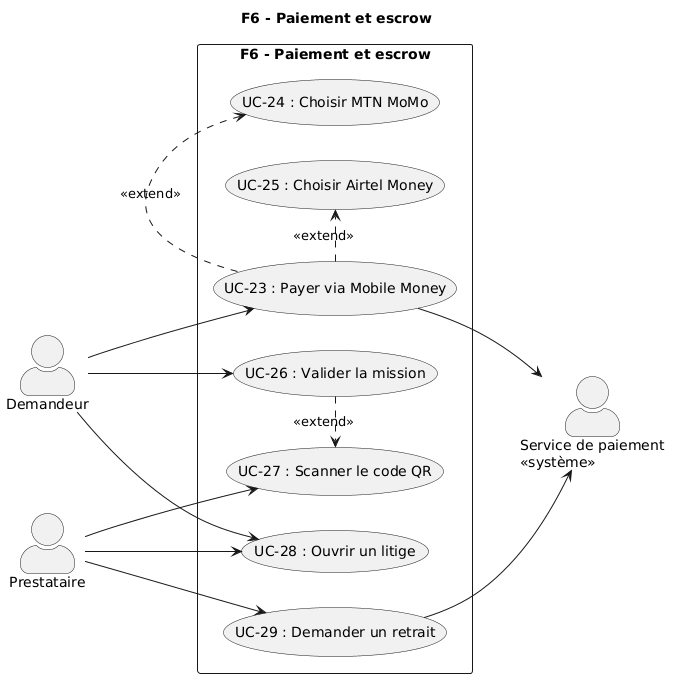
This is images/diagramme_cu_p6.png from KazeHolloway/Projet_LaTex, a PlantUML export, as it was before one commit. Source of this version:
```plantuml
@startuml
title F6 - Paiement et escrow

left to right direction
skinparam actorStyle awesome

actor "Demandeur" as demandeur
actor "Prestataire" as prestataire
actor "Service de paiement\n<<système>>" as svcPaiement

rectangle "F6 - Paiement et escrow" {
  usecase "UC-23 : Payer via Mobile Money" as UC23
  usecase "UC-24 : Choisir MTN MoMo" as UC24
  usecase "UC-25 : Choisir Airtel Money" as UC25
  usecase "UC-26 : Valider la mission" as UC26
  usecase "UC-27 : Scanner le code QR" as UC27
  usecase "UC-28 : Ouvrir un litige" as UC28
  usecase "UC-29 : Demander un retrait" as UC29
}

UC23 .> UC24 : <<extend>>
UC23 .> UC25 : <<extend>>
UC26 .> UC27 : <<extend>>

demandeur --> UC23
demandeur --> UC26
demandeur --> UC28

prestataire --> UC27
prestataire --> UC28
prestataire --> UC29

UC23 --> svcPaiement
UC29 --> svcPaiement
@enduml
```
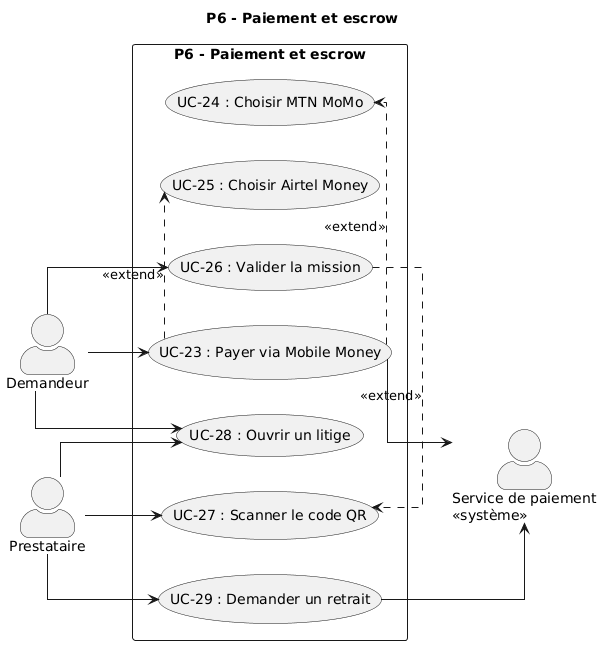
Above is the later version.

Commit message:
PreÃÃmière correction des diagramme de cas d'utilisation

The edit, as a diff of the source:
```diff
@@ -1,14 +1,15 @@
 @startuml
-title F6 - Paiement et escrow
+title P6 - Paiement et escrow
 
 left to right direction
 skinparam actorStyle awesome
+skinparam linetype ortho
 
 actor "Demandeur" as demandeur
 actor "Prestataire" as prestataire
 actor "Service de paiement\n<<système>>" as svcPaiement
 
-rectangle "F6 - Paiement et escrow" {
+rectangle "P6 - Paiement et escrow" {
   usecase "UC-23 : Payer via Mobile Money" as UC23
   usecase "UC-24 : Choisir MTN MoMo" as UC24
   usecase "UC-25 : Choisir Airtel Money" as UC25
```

============

Gather each line in the entries above where the string "awesome" is found.

## Task response
skinparam actorStyle awesome
 skinparam actorStyle awesome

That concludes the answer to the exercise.